To do: Extract all lines that hold "onRetryLaunch" from the records below.
*** Data shown Section Begins ***
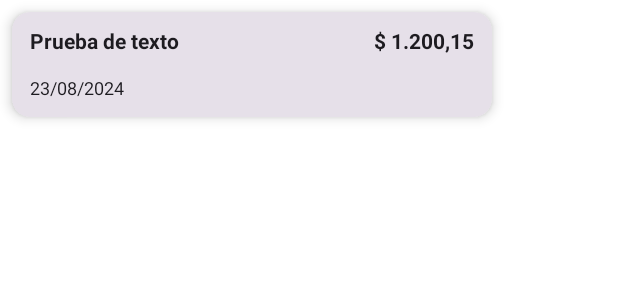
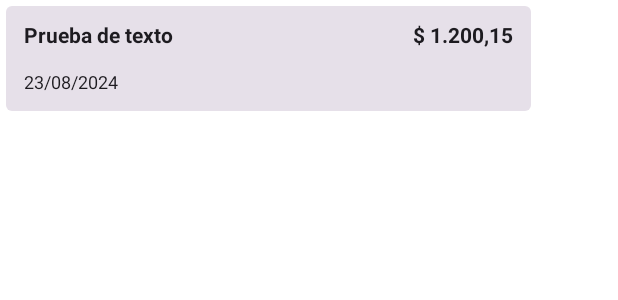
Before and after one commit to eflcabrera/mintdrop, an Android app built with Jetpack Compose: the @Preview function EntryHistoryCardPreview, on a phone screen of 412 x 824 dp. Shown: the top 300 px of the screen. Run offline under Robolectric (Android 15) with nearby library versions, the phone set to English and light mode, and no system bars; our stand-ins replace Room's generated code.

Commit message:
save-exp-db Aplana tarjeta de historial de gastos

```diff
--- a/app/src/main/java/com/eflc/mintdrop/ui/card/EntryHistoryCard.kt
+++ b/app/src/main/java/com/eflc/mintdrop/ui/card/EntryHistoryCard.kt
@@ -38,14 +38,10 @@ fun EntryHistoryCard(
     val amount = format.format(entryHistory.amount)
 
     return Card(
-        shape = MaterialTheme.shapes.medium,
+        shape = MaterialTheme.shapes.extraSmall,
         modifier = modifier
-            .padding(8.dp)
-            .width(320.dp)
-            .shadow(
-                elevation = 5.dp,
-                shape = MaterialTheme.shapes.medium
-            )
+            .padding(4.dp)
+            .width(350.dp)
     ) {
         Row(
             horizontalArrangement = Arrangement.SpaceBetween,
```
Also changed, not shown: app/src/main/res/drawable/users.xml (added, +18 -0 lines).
*** Data shown Section Ends ***
*** Data shown Section Begins ***
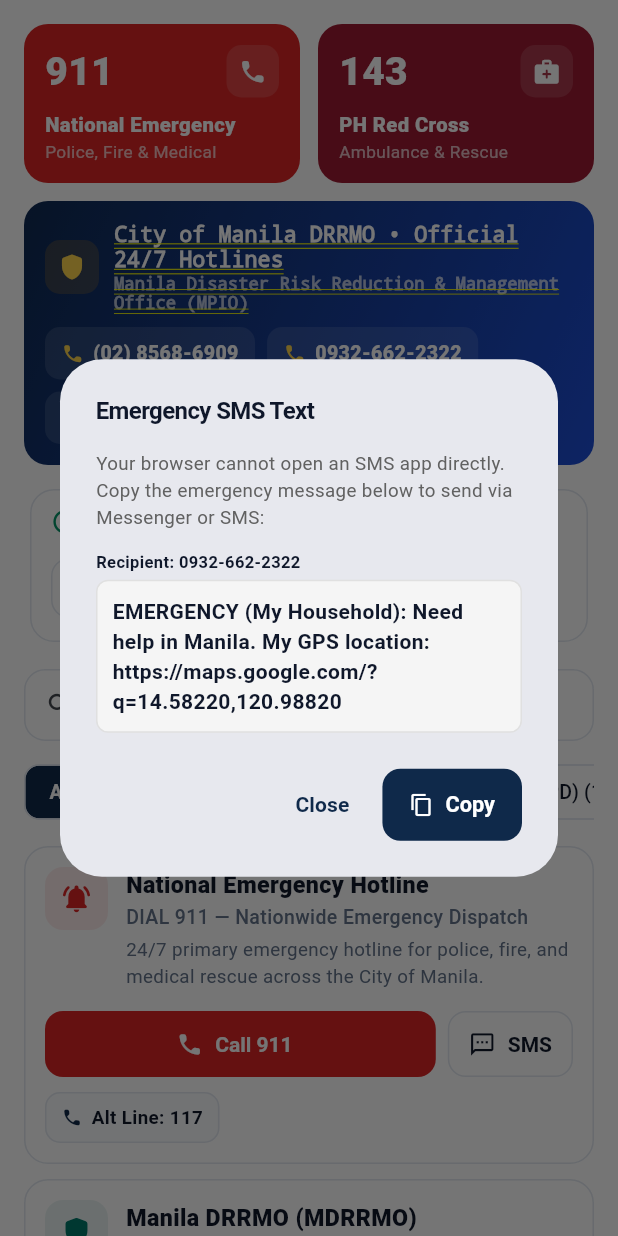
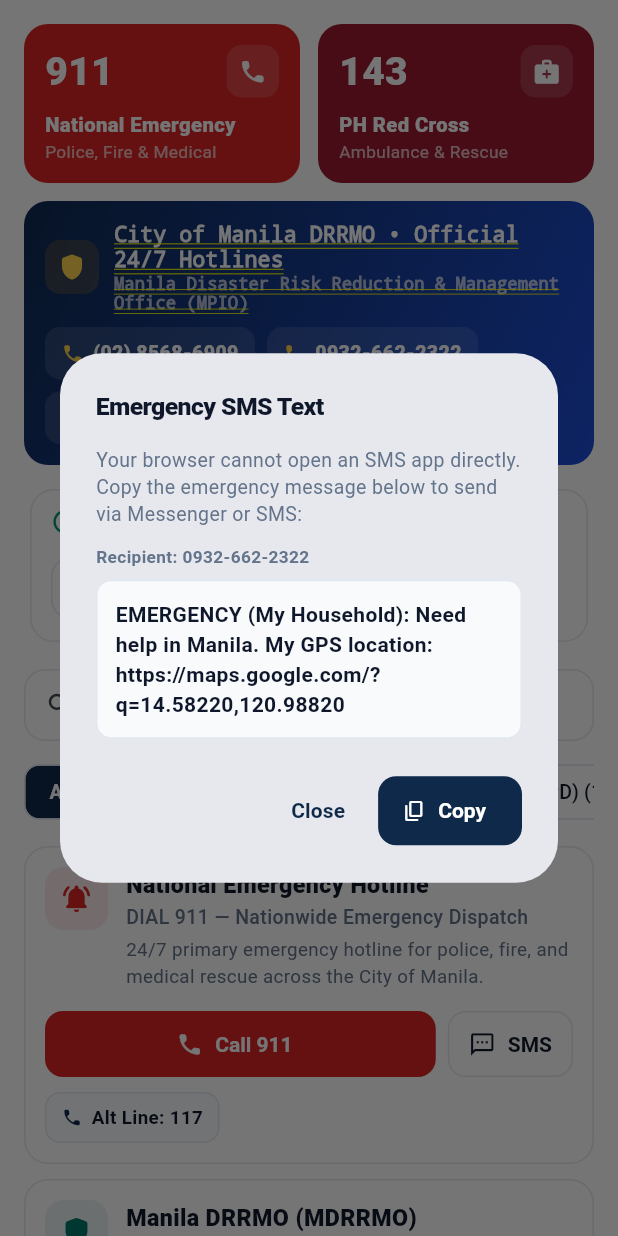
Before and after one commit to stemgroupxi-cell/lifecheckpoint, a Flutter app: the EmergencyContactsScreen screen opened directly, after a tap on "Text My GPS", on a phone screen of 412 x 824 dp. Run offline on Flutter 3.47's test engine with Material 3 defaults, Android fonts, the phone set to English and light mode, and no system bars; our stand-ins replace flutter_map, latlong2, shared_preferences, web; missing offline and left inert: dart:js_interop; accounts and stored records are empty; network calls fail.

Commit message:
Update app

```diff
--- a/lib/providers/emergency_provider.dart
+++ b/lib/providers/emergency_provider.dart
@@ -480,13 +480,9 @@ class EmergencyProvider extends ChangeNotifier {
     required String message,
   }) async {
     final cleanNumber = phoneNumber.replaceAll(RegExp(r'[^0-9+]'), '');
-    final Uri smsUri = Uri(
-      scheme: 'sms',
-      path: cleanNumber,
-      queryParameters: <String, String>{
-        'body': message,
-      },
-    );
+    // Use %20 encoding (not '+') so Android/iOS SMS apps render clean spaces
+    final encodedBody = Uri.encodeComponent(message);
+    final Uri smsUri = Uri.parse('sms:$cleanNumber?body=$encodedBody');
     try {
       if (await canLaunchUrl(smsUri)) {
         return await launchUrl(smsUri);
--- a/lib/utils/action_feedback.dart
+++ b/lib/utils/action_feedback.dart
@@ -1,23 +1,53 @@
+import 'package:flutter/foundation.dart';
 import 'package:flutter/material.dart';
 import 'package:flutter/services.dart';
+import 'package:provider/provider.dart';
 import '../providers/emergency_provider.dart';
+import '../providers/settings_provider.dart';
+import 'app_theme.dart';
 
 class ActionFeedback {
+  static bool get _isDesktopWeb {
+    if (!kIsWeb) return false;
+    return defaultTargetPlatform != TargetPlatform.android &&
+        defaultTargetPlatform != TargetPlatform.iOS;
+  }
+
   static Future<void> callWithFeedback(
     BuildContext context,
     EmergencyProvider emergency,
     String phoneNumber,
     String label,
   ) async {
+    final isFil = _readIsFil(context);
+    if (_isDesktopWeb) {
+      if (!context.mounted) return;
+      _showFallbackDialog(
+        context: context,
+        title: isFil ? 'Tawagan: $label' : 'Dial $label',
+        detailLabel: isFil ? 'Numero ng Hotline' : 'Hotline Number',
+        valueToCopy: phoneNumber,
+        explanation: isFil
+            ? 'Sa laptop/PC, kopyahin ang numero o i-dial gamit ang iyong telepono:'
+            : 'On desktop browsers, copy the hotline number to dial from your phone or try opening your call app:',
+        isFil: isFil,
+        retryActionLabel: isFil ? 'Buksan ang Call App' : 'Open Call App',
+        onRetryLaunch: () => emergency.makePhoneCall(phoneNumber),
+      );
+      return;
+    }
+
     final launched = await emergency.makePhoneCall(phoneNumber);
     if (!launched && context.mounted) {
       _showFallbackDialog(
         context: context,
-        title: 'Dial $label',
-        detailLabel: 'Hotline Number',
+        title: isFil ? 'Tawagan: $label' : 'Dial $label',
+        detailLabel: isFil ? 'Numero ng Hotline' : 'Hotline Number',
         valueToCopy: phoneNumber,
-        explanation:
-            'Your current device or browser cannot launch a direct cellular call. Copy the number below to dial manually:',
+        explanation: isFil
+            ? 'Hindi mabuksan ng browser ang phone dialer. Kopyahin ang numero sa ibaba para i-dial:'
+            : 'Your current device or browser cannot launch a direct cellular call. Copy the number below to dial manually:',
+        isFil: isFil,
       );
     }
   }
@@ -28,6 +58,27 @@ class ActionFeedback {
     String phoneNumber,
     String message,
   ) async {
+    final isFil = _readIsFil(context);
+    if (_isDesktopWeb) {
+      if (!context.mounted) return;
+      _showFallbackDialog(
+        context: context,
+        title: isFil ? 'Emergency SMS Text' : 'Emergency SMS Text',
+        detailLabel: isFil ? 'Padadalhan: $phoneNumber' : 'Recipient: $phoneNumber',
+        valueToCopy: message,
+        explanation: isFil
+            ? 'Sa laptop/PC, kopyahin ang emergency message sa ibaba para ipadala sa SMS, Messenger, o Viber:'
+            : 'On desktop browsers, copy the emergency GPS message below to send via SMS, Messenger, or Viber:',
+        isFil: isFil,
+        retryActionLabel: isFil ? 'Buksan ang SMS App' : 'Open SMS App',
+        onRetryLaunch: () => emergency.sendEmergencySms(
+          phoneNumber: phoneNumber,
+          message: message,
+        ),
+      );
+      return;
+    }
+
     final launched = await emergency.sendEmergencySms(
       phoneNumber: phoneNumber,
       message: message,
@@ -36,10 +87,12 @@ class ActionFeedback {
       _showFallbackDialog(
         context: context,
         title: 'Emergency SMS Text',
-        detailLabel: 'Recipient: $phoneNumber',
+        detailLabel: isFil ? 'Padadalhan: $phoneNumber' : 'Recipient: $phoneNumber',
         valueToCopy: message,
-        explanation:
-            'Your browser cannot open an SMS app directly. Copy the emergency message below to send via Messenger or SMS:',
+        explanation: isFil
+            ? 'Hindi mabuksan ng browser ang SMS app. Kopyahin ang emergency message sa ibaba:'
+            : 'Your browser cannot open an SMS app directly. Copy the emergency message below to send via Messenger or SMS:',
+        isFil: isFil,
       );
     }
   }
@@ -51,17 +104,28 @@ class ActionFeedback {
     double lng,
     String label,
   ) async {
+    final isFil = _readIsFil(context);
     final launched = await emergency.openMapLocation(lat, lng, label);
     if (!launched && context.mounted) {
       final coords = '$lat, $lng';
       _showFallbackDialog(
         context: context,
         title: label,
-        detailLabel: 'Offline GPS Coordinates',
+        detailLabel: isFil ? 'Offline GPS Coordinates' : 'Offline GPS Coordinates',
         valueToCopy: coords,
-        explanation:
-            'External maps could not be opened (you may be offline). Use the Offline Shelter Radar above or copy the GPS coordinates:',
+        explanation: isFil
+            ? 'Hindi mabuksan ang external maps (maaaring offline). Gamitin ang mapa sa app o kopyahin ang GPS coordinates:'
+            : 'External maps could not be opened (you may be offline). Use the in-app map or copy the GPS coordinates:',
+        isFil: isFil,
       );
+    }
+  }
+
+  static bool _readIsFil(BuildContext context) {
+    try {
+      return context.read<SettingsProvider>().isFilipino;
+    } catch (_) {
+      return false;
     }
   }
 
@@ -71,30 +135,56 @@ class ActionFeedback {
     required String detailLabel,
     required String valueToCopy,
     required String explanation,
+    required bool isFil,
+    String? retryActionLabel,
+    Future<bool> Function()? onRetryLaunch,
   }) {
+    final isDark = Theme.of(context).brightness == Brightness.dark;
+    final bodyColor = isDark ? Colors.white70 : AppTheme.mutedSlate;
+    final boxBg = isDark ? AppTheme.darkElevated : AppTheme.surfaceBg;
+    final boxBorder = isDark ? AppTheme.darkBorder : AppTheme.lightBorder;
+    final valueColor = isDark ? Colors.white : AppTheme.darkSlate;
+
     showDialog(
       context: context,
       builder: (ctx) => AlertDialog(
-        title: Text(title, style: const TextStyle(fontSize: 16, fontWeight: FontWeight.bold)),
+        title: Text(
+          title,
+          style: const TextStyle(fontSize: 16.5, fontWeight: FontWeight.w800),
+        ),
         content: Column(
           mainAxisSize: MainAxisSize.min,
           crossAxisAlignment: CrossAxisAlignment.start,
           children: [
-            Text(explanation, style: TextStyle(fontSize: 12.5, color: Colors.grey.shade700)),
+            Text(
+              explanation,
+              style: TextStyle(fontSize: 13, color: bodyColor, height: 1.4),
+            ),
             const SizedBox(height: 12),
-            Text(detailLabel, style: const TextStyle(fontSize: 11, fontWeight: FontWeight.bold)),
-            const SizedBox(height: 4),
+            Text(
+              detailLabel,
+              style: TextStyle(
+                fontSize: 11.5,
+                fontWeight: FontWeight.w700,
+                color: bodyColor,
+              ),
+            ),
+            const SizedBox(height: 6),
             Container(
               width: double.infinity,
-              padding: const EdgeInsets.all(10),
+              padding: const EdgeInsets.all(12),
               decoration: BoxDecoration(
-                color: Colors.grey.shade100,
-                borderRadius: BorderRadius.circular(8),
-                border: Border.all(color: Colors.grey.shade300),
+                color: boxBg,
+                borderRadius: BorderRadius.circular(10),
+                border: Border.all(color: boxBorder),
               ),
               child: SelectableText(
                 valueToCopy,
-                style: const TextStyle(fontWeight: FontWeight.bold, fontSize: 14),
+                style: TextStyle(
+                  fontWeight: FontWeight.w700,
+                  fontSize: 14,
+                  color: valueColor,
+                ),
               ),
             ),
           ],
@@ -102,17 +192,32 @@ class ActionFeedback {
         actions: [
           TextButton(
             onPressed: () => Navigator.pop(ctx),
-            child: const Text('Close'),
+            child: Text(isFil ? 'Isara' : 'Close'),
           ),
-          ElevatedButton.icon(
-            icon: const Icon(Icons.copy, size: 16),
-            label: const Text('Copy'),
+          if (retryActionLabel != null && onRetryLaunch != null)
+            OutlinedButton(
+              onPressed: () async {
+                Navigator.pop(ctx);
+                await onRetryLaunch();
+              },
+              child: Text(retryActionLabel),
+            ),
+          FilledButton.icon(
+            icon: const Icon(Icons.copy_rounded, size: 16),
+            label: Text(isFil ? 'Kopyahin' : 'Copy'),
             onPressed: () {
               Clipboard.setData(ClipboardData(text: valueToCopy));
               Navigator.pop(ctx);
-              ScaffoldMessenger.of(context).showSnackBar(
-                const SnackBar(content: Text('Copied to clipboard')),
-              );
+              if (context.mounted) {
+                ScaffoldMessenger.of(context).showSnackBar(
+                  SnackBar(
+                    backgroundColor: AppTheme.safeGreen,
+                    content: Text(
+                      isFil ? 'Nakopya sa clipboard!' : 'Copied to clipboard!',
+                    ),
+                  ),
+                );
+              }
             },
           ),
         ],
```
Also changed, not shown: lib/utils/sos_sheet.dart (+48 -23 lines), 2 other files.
*** Data shown Section Ends ***
Written solution:
+        onRetryLaunch: () => emergency.makePhoneCall(phoneNumber),
+        onRetryLaunch: () => emergency.sendEmergencySms(
+    Future<bool> Function()? onRetryLaunch,
+          if (retryActionLabel != null && onRetryLaunch != null)
+                await onRetryLaunch();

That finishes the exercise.